[Revision comparison data]
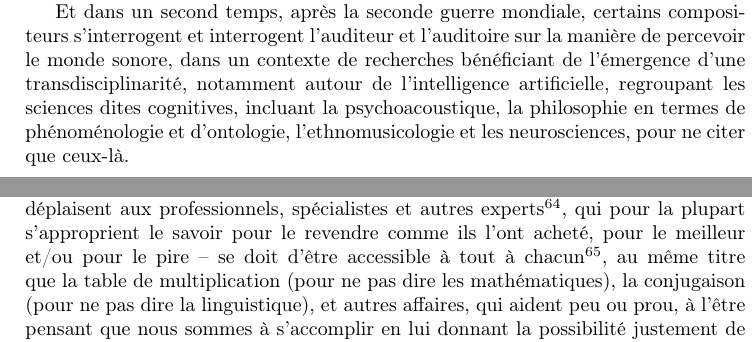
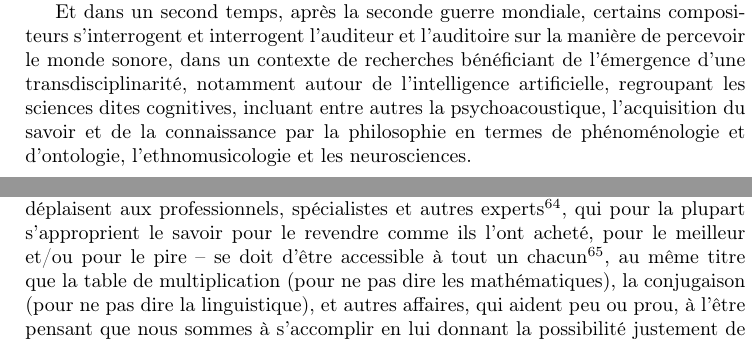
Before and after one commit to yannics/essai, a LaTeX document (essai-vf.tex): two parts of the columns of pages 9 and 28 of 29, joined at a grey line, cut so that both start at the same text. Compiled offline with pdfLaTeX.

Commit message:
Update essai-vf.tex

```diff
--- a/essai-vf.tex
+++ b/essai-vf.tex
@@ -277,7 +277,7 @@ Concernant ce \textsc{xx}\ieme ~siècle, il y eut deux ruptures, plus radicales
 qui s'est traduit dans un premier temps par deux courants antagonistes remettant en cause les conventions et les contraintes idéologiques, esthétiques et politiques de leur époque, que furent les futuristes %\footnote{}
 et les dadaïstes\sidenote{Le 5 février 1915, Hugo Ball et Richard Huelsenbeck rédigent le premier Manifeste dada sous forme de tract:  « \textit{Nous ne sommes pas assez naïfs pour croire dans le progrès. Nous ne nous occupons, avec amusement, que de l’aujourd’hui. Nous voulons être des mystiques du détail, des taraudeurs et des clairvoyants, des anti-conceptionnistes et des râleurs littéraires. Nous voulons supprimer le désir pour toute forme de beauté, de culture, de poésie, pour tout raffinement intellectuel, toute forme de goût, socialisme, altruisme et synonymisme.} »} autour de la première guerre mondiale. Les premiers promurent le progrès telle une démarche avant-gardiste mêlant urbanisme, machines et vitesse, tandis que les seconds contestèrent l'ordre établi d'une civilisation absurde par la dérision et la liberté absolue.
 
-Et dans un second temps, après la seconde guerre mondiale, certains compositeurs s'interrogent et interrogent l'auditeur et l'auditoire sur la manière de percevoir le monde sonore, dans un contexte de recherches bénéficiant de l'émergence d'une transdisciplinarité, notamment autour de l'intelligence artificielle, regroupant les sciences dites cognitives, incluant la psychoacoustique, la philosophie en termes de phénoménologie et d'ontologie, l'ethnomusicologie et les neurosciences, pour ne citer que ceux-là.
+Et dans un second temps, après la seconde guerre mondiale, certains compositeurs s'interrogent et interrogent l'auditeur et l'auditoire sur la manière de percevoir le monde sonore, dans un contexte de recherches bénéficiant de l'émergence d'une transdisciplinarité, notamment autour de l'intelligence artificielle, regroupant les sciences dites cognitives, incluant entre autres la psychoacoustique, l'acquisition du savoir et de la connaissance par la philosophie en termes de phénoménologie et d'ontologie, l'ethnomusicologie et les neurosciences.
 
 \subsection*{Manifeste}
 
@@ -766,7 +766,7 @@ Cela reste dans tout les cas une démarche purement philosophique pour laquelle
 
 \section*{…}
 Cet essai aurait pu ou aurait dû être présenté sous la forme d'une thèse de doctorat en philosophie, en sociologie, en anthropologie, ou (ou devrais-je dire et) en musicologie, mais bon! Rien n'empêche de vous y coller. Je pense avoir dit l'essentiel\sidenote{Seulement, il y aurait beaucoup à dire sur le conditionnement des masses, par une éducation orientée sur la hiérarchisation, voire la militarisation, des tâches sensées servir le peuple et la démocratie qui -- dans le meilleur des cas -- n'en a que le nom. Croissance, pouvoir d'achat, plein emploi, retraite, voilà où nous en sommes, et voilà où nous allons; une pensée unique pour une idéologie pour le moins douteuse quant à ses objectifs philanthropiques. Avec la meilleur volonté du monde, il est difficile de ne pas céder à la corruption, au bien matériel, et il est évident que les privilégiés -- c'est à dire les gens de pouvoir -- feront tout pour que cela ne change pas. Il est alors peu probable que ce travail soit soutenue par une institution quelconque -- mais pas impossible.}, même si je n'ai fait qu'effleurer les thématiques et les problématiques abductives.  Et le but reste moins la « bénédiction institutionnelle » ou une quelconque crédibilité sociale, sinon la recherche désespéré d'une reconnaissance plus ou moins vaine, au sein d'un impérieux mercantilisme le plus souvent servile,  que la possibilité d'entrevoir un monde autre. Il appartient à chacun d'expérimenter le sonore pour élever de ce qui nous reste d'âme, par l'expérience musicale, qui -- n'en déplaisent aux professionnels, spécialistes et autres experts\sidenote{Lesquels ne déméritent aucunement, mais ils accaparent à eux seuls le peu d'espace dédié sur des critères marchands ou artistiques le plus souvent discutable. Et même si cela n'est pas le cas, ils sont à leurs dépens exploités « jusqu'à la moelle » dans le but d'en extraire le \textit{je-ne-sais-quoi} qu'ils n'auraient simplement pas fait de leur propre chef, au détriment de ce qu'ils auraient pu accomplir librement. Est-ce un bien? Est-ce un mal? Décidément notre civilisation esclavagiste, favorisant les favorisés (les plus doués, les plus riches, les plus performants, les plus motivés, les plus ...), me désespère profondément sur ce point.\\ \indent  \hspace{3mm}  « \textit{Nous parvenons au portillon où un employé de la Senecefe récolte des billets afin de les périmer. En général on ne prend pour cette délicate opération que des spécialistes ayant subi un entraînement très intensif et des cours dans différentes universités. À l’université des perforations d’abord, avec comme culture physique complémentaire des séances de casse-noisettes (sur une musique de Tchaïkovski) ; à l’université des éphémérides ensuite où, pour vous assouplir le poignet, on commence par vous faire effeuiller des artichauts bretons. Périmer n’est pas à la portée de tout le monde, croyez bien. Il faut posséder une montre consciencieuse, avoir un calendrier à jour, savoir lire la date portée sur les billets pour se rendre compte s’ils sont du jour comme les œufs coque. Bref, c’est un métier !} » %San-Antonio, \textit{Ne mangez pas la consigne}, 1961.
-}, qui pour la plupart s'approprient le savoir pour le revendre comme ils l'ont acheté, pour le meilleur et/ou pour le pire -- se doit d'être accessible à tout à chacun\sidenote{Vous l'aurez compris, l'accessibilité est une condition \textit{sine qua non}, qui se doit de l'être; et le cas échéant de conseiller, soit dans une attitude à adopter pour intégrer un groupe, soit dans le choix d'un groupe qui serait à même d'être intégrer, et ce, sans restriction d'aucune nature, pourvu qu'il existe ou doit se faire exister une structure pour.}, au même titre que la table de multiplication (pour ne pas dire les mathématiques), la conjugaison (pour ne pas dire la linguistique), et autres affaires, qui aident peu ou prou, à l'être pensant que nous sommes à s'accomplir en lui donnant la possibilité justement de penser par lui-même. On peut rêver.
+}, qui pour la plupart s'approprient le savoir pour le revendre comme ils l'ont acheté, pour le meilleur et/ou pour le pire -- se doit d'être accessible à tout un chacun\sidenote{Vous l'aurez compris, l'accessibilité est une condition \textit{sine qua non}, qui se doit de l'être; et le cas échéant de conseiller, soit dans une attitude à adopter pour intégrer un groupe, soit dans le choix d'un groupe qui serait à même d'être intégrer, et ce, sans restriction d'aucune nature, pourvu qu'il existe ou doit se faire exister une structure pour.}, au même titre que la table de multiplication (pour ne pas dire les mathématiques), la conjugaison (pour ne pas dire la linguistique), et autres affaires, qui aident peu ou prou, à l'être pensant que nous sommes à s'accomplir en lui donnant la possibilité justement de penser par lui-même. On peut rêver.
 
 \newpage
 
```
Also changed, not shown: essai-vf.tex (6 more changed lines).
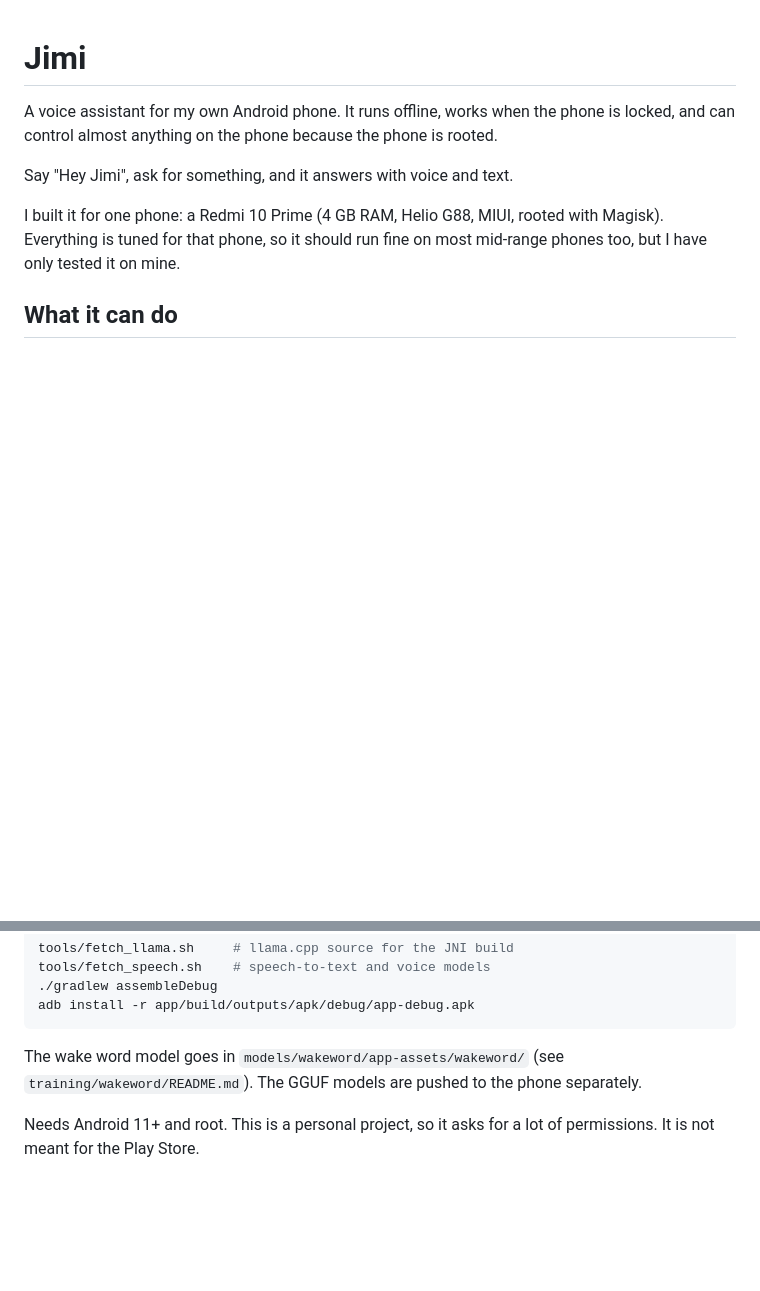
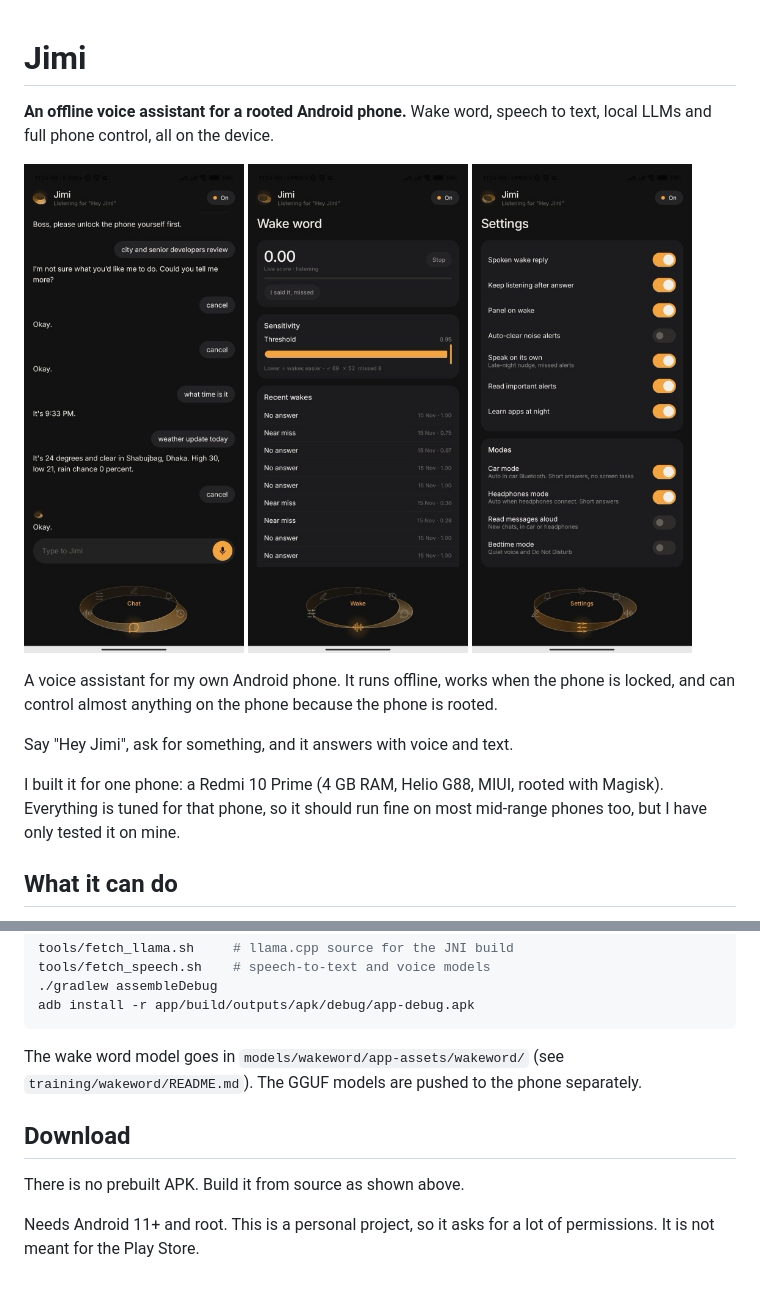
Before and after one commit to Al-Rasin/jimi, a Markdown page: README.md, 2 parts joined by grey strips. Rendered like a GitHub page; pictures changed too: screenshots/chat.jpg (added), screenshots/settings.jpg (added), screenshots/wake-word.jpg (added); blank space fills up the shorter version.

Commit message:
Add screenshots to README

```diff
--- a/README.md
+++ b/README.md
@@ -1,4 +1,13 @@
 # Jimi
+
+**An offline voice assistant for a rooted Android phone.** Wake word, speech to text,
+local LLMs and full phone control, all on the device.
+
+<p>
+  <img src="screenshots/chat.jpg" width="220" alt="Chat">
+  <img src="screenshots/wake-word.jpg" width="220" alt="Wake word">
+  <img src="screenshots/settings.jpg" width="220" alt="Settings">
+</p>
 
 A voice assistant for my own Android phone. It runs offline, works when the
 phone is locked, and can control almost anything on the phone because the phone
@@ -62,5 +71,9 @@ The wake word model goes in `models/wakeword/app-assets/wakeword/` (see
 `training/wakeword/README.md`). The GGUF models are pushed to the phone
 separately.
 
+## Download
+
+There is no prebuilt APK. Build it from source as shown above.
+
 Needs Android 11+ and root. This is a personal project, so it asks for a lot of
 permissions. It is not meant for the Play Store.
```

WHAT IS EXPECTED: Whenever the string "width" occurs in a line of the entries above, copy that line.

RESULT:
+  <img src="screenshots/chat.jpg" width="220" alt="Chat">
+  <img src="screenshots/wake-word.jpg" width="220" alt="Wake word">
+  <img src="screenshots/settings.jpg" width="220" alt="Settings">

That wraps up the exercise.